Wait! Before you release your client’s business tax return did you consider my Seven Preparer Commandments for 2014 business tax returns? Once again Congress and the IRS have managed to make the 2015 tax season interesting. Late in December we heard the last quack from our lame duck Congress with the passage of the tax extenders. We accept Congress’s deja vu to 2013 pre-sunset of the expired provisions, however the late passage prevented meaningful planning for our clients. One legislator remarked on the bill’s passage that this “tax legislation has a shorter shelf life than a carton of eggs”. The IRS’s new Tangible Property Regulations may prove to be a huge preparer stumbling block for the 2015 season. These regs, sometimes referred to as the “repair regulations”, were ten years in the making and are a compilation of tax cases, IRS pronouncements, and IRS letters to Santa! This new approach to business property tax accounting has many tax writers warning that the regulations are almost as complicated as the IRS’s attempt at tax code simplification that resulted in the Tax Reform Act of 1986. The Tangible Property Regulations have been on quite a journey since their December 24, 2011 debut. I would liken the regulations journey to that of teaching your 16 year-old to drive a car with a manual transmission; bumpy, with frequent jarring starts and stops. As many of you already know, the new regulations became effective for tax years beginning in 2014. The new Regulations made changes to IRC §263(a) and also §162 and many of the changes will be familiar, but some are new. There are some provisions that are elected annually in the tax return (and may require a change in accounting method in the 2014 tax return). Most will need to be made in this tax return. Note: according to the grapevine, the IRS is expecting every business filer with fixed assets to file at least one Form 3115 with change codes 184 and 187. What does this mean for the tax preparer in 2015? The preparer must review his or her client’s tangible property records for items acquired in 2013 and prior in the light of the new regulations. You must seek out the good, the bad and the ugly items as measured by these regulations. The good in the form of reeling in all the potential tax benefits, the bad in the form of potentially capitalizing items expensed in prior years, and the ugly in correcting prior errors in depreciation (life, method, and bonus depreciation) in your client’s fixed asset records. Be warned the IRS has targeted leasehold improvements, as it believes many taxpayers used the life of the lease instead of 39 years or, if qualified, 15 years (it has its own change code). To help you through the new regulations, I have listed the changes to be reviewed by the preparer that I think most will need. This is far from an exhaustive list. In keeping with the bible metaphor in the title, I have listed them as Seven Preparer Commandments. Please note: you may be filing an accounting change to continue to do what you have done in the past. Think of it as formalizing your policy in compliance with the new regs. As mentioned above, I believe the accounting method change codes, relating to annual elections, were needed as the variability in electing to apply or not to apply a provision on an annual basis is in and of itself an accounting change. My space is limited so I will assume the reader is familiar with filing a Form 3115 and understands §481(a). If a Form 3115 is required, I have provided the change code and whether the cutoff method or §481 treatment cumulative impact of the change to get you started.

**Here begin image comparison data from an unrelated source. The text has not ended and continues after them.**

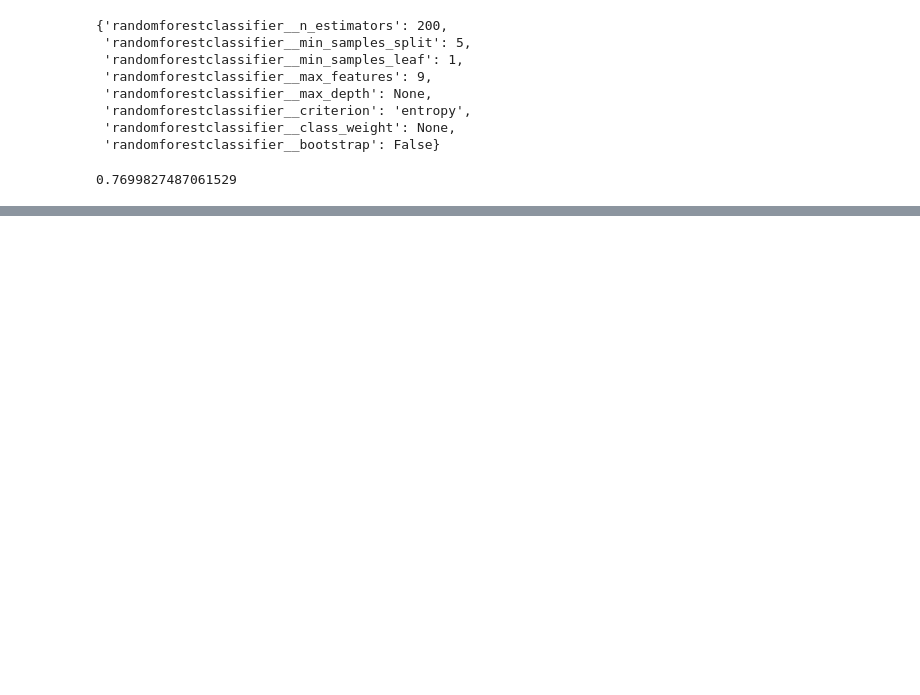
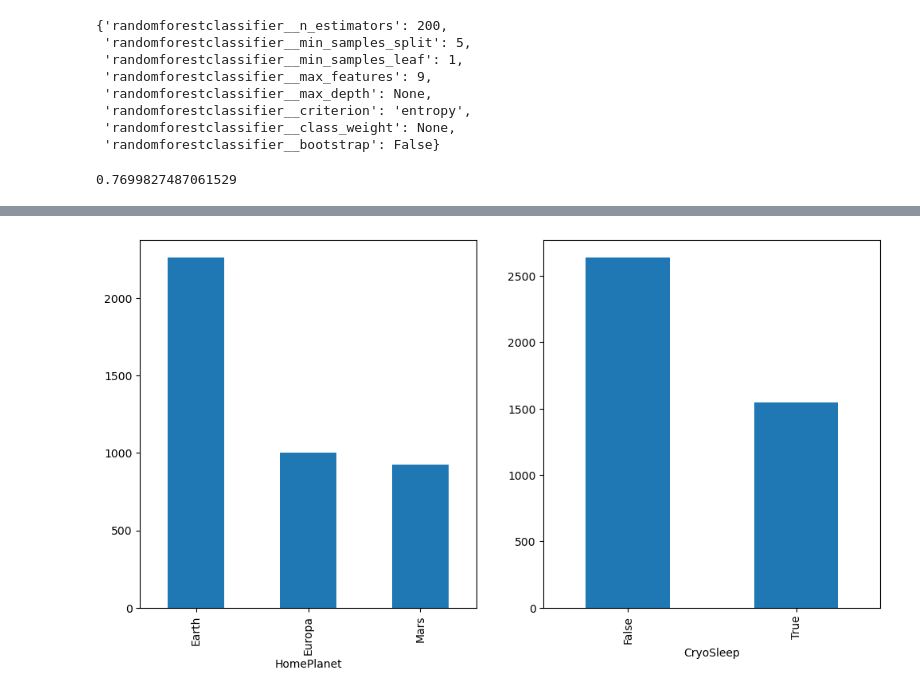
Before and after one commit to msnkr/kaggle_comps, a Jupyter notebook: Spaceship Titanic/Untitled.ipynb, the cells around one changed output, grey strips where cells are left out. Drawn from its saved outputs; the diff is of its cells as text; code cells hidden in the pictures; blank space fills up the shorter version.

```diff
--- a/Spaceship Titanic/Untitled.ipynb
+++ b/Spaceship Titanic/Untitled.ipynb
@@ -170,0 +177,5 @@ array([[684, 170],
+# %%
+# Redo the test with the train data supplies
+
+test_df = pd.read_csv("../data/Spaceship Titanic/test.csv")
+test_df.head()
@@ -170,0 +189,4 @@ array([[684, 170],
+# %%
+test_preds = clf.predict(test_df)
+test_df["Transported"] = pd.Series(test_preds)
+test_df.head()
@@ -170,0 +200,6 @@ array([[684, 170],
+# %%
+_, (ax1, ax2) = plt.subplots(nrows=1, ncols=2, figsize=(12, 6))
+test_df["HomePlanet"].value_counts().plot(kind="bar", ax=ax1)
+test_df["CryoSleep"].value_counts().plot(kind="bar", ax=ax2);
+# %% [output]
+[figure, added]
```
Also changed, not shown: parts of 8 cells of this notebook.
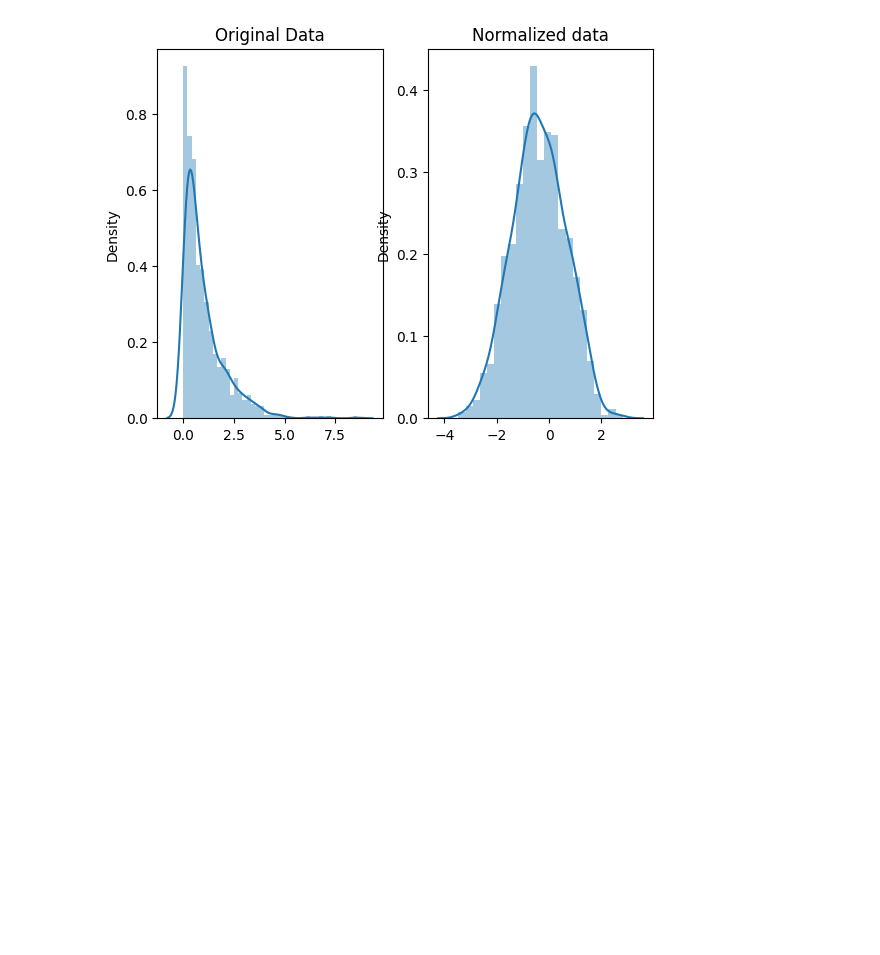
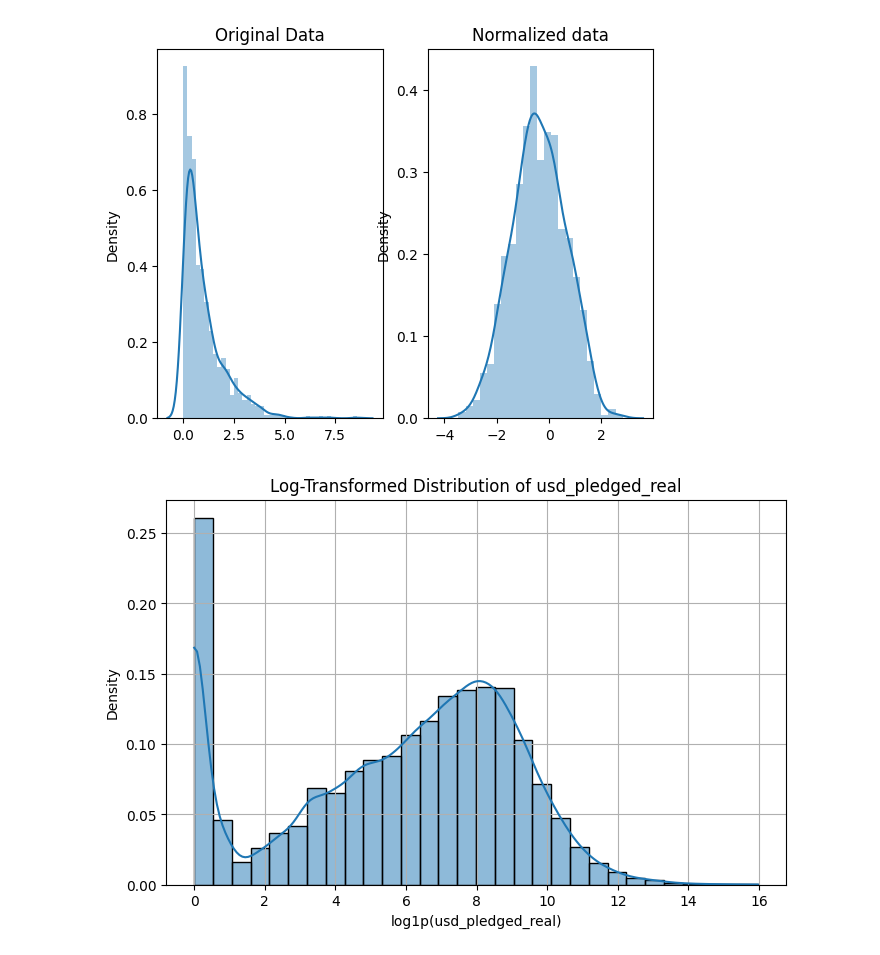
Before and after one commit to 62arondsouza/ADSPracs, a Jupyter notebook: ADS_Pracs_Simpler.ipynb, the cells around one changed output. Cells and saved outputs as stored; diff of their text form; code cells hidden in the pictures; blank space fills up the shorter version.

```diff
--- a/ADS_Pracs_Simpler.ipynb
+++ b/ADS_Pracs_Simpler.ipynb
@@ -354,3 +490,26 @@ https://gist.github.com/mwaskom/de44147ed2974457ad6372750bbe5751
   sns.distplot(normalized_data[0], ax=ax[1])
 Text(0.5, 1.0, 'Normalized data')
 [figure]
+# %%
+import numpy as np
+import pandas as pd
+import matplotlib.pyplot as plt
+import seaborn as sns
+
+# Load
+df = pd.read_csv("/content/normal_distribution_curve.csv")
+col = "usd_pledged_real"
+
+# 1) Log‐transform (so big values don’t dominate)
+df['log_pledged'] = np.log1p(df[col])
+
+# 2) Plot histogram + KDE of the log‐values
+plt.figure(figsize=(8,5))
+sns.histplot(df['log_pledged'], kde=True, stat="density", bins=30)
+plt.title("Log-Transformed Distribution of usd_pledged_real")
+plt.xlabel("log1p(usd_pledged_real)")
+plt.ylabel("Density")
+plt.grid(True)
+plt.show()
+# %% [output]
+[figure, added]
```
Also changed, not shown: parts of 4 cells of this notebook.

I hope you found this helpful and, with it, my hopes for a less stressful tax season. Tom Zoebelein serves as tax manager at Pearce, Bevill, Leesburg, Moore, P.C. performing tax research and planning.